Induction - Examples of Proof by Induction Introduction:...

Info iconThis preview shows pages 1–3. Sign up to view the full content.

View Full Document Right Arrow Icon

Info iconThis preview has intentionally blurred sections. Sign up to view the full version.

View Full DocumentRight Arrow Icon
This is the end of the preview. Sign up to access the rest of the document.

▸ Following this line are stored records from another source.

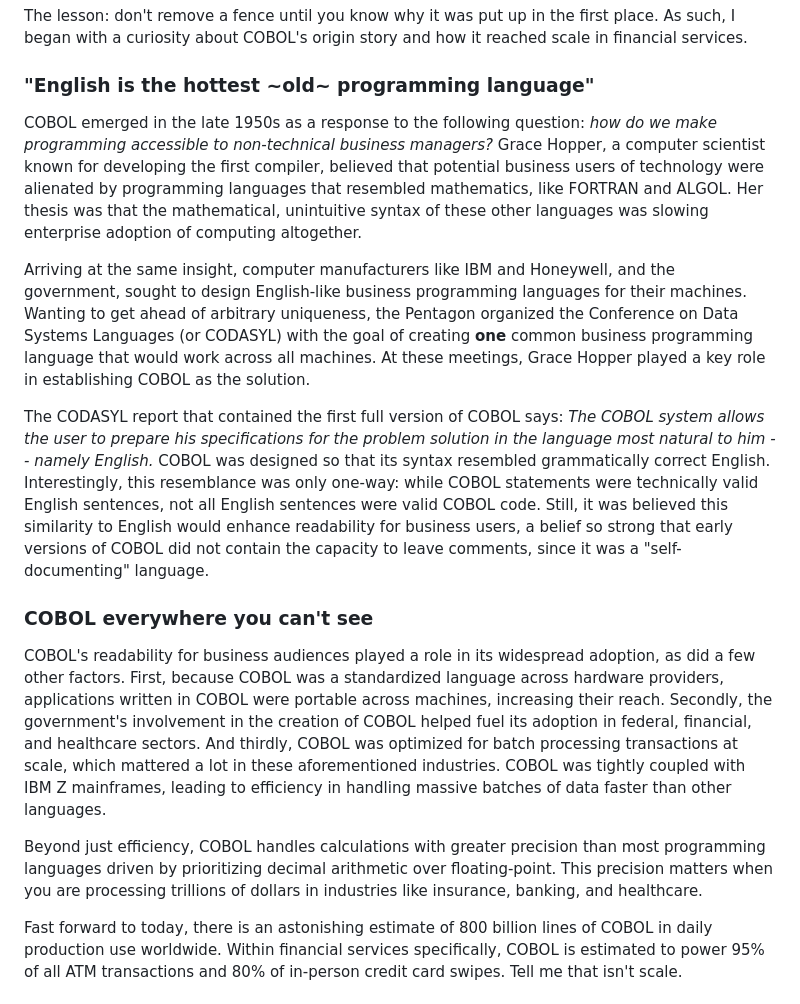
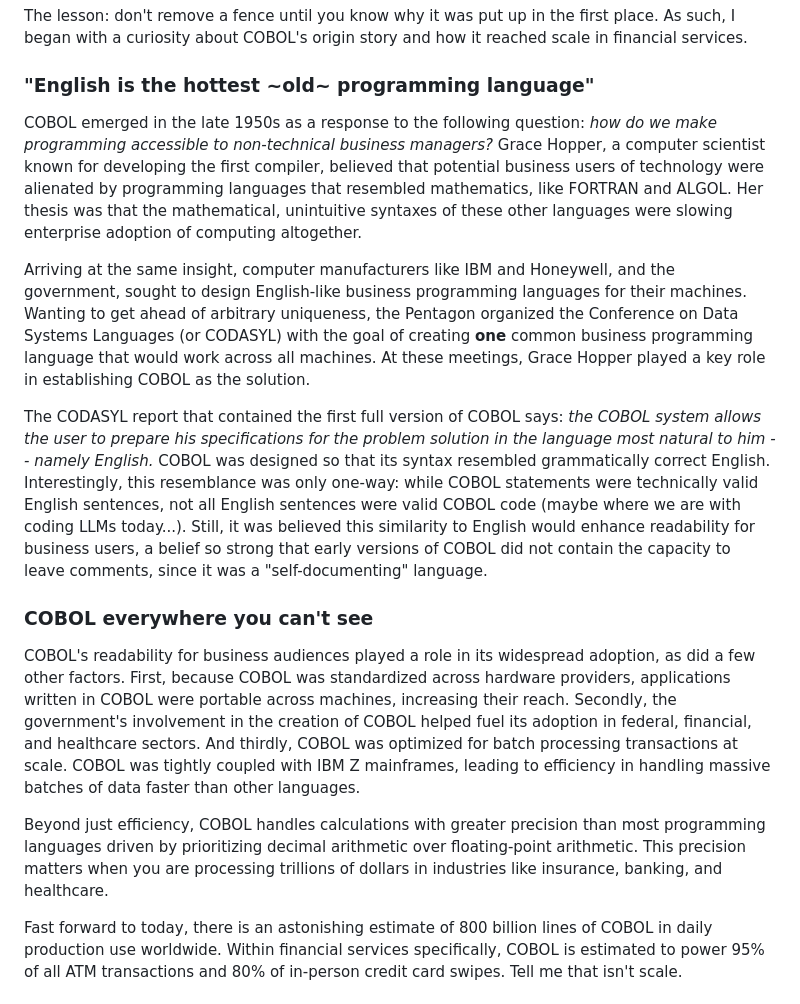
Before and after one commit to shivamapatel/shivamapatel.github.io, a Markdown page: src/writing/loosening-the-legacy-grip.md, the part around the change. Drawn GitHub-style.

Commit message:
Edits p2

```diff
--- a/src/writing/loosening-the-legacy-grip.md
+++ b/src/writing/loosening-the-legacy-grip.md
@@ -26,17 +26,17 @@ The lesson: don't remove a fence until you know why it was put up in the first p
 
 ### "English is the hottest **~old~** programming language"
 
-COBOL emerged in the late 1950s as a response to the following question: *how do we make programming accessible to non-technical business managers?* Grace Hopper, a computer scientist known for developing the first compiler, believed that potential business users of technology were alienated by programming languages that resembled mathematics, like FORTRAN and ALGOL. Her thesis was that the mathematical, unintuitive syntax of these other languages was slowing enterprise adoption of computing altogether.
+COBOL emerged in the late 1950s as a response to the following question: *how do we make programming accessible to non-technical business managers?* Grace Hopper, a computer scientist known for developing the first compiler, believed that potential business users of technology were alienated by programming languages that resembled mathematics, like FORTRAN and ALGOL. Her thesis was that the mathematical, unintuitive syntaxes of these other languages were slowing enterprise adoption of computing altogether.
 
 Arriving at the same insight, computer manufacturers like IBM and Honeywell, and the government, sought to design English-like business programming languages for their machines. Wanting to get ahead of arbitrary uniqueness, the Pentagon organized the Conference on Data Systems Languages (or CODASYL) with the goal of creating **one** common business programming language that would work across all machines. At these meetings, Grace Hopper played a key role in establishing COBOL as the solution.
 
-The CODASYL report that contained the first full version of COBOL says: *The COBOL system allows the user to prepare his specifications for the problem solution in the language most natural to him -- namely English.* COBOL was designed so that its syntax resembled grammatically correct English. Interestingly, this resemblance was only one-way: while COBOL statements were technically valid English sentences, not all English sentences were valid COBOL code. Still, it was believed this similarity to English would enhance readability for business users, a belief so strong that early versions of COBOL did not contain the capacity to leave comments, since it was a "self-documenting" language.
+The CODASYL report that contained the first full version of COBOL says: *the COBOL system allows the user to prepare his specifications for the problem solution in the language most natural to him -- namely English.* COBOL was designed so that its syntax resembled grammatically correct English. Interestingly, this resemblance was only one-way: while COBOL statements were technically valid English sentences, not all English sentences were valid COBOL code (maybe where we are with coding LLMs today...). Still, it was believed this similarity to English would enhance readability for business users, a belief so strong that early versions of COBOL did not contain the capacity to leave comments, since it was a "self-documenting" language.
 
 ### COBOL everywhere you can't see
 
-COBOL's readability for business audiences played a role in its widespread adoption, as did a few other factors. First, because COBOL was a standardized language across hardware providers, applications written in COBOL were portable across machines, increasing their reach. Secondly, the government's involvement in the creation of COBOL helped fuel its adoption in federal, financial, and healthcare sectors. And thirdly, COBOL was optimized for batch processing transactions at scale, which mattered a lot in these aforementioned industries. COBOL was tightly coupled with IBM Z mainframes, leading to efficiency in handling massive batches of data faster than other languages.
+COBOL's readability for business audiences played a role in its widespread adoption, as did a few other factors. First, because COBOL was standardized across hardware providers, applications written in COBOL were portable across machines, increasing their reach. Secondly, the government's involvement in the creation of COBOL helped fuel its adoption in federal, financial, and healthcare sectors. And thirdly, COBOL was optimized for batch processing transactions at scale. COBOL was tightly coupled with IBM Z mainframes, leading to efficiency in handling massive batches of data faster than other languages.
 
-Beyond just efficiency, COBOL handles calculations with greater precision than most programming languages driven by prioritizing decimal arithmetic over floating-point. This precision matters when you are processing trillions of dollars in industries like insurance, banking, and healthcare.
+Beyond just efficiency, COBOL handles calculations with greater precision than most programming languages driven by prioritizing decimal arithmetic over floating-point arithmetic. This precision matters when you are processing trillions of dollars in industries like insurance, banking, and healthcare.
 
 Fast forward to today, there is an astonishing estimate of 800 billion lines of COBOL in daily production use worldwide. Within financial services specifically, COBOL is estimated to power 95% of all ATM transactions and 80% of in-person credit card swipes. Tell me that isn't scale.
 
```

Unformatted text preview: Examples of Proof by Induction Introduction: “A Journey of a thousand miles begins with a single step” This phrase rather nicely sums up the core idea of proof by induction where we attempt to demonstrate that a property holds in an infinite, but countable, number of cases, by extrapolating from the first few. More specifically, we have the following: 1) The “base” case : Our property holds for some initial case(s). 2) The induction step: Show if the property holds for some n th case, it must hold for the next, the “n+1” case. 3) The conclusion: Once we have the first case holds, from the induction step we know if any step holds, the next step holds. So the first implies the 2 nd , implies the third etc., etc. Thus our property holds for all cases. ( Note : technically, this is what is known as weak induction . This differs in step 2 from the other version, called strong induction. With strong, we assume, in the induction step that all earlier cases have the requisite property, whereas here we only required the n th step to work .) Generally it's much easier to see, if we work through some examples. Example #1 Solution: Well, we can see this is obviously true, even without induction, by deconstructing it into the expression: Σ( i + 1) = Σ i + Σ 1, and using the relations from Appendix E. But let's work this through now with induction. 1) Base case : The simplest possible sum occurs at n = 1. Which fits the equation as predicted. Page #1 of 6 ( 29 1 ( 3) Show, using induction, that 1 2 n i n n i = + + = ∑ ( 29 1 1 1 1(1 3) ( 3) 1 (1 + 1) = 2 = 2 2 i n n n i = = + + + = = ∑ From here, we could check n = 1, n = 2, n = 3 etc. and each of these would fit our formula. But how do we know that n = 100, n = 10000, n = 10 100 works? That's why we need step #2. 2) Induction Step: Here we assume our relation holds for the sum up to n = k : If it's true for n = k, is it true for the “next” expression, n = k + 1? That is, can we say that: Well, let's see. We can split up our new k +1 th sum in terms of the previous sum, which we know worked (by our assumption)....
View Full Document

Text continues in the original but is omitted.